In one of my 2018 “Narrowsburg News” columns, I solicited information from readers on a house in the Luxton Lake section of town. I had just bought the circa 1860s farmhouse, which was abandoned for many decades, and was starting the process of renovating it.
The single-digit countdown has begun. Christmas is next Tuesday and we’re in full holiday mode at our house. We baked and decorated cut-out cookies last weekend. We’ve watched “It’s a Wonderful Life” twice already (it’s streaming on Amazon).
Gary Amerbach recently departed the Tusten Building Department after more than seven years as the town’s code enforcement officer. I worked with him on several projects to improve safety and housing conditions in the Luxton Lake community over the years, and I wish him well in his new endeavors.
I thought we were still in leaf-falling season—but apparently it is snow falling season. Nearly a foot of snow came down in Narrowsburg last Thursday evening. My pumpkins and mums are buried under a thick coating of ice and snow. It is early, but ready or not, the first major snowfall puts me right into the holiday spirit.
Welcome back to standard time. Setting the clocks back an hour last weekend was a welcome change for this Narrowsburg mom. It’s much easier to justify an early bedtime when it’s dark at 6 p.m., and easier to be on time in the morning when the sun’s coming up at 6 a.m.
Getting ready for next Wednesday, October 31, we’ve been giving our house a good dose of spookiness: carving Jack-o-lanterns and decorating our front porch with ghosts, gourds and ghouls. But we weren’t expecting the real life mysterious creature that came out of the dark night to give us a thrill last week.
Geographically, Narrowsburg sits in a unique position at the halfway point along the Upper Delaware Scenic Byway, a 70-mile stretch of New York State Route 97 from Port Jervis to Hancock, NY. Unless you’re coming from Pennsylvania, that’s the only way to get here. And what a way it is.

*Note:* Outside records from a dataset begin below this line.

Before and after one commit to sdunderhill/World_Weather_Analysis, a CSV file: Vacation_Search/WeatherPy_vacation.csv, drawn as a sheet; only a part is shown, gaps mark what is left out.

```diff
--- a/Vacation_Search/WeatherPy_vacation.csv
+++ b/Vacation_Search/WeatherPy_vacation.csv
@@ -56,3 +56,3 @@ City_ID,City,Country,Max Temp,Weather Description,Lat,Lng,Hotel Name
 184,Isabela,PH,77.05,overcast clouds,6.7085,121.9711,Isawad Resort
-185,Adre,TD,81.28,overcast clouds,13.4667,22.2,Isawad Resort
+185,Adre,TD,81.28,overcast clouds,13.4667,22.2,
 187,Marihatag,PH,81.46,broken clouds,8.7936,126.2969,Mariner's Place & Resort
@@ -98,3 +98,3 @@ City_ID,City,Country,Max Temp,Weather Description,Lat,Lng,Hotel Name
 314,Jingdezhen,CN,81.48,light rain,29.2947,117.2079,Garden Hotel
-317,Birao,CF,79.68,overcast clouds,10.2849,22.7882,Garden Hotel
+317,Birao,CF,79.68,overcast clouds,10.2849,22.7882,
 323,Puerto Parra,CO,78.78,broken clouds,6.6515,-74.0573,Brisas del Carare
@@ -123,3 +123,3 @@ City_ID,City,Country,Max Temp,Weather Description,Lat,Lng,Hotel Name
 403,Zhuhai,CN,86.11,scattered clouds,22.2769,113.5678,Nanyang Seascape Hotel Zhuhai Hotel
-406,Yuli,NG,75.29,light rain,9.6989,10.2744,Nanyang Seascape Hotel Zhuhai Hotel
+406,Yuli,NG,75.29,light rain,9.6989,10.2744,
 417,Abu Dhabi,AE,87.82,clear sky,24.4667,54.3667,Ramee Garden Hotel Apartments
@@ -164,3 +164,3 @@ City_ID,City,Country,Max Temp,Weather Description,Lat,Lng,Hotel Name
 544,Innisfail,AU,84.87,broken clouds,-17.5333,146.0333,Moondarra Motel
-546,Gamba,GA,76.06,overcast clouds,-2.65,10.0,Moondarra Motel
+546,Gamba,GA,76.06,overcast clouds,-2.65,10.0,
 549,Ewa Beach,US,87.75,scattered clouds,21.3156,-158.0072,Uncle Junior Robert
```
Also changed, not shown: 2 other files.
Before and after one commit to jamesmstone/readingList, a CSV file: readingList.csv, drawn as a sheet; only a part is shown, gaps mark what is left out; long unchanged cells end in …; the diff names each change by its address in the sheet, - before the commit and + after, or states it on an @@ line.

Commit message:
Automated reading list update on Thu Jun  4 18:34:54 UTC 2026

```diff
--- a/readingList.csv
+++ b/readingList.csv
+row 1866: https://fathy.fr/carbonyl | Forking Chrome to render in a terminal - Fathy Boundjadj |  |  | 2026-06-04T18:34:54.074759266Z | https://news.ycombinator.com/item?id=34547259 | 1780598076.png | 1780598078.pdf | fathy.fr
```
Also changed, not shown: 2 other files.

Summer has officially transitioned into autumn. The last two weeks of were a whirlwind, with the Big Eddy Film Festival and the Narrowsburg Honeybee Fest on back-to-back weekends.
This weekend, Narrowsburg will be bustling with moviegoers and filmmakers as the Delaware Valley Arts Alliance presents the Big Eddy Film Festival from Friday night through Sunday afternoon (September 14 to 16) at the Tusten Theatre (210 Bridge St). Now in its seventh year, the festival has grown a lot in its relatively short life.
I recently came across a rare circa 1900 postcard of Narrowsburg’s Main Street. Given that more than a century has passed since the picture was taken, things really haven’t changed all that much. Today’s Main Street skyline is remarkably the same as it has been.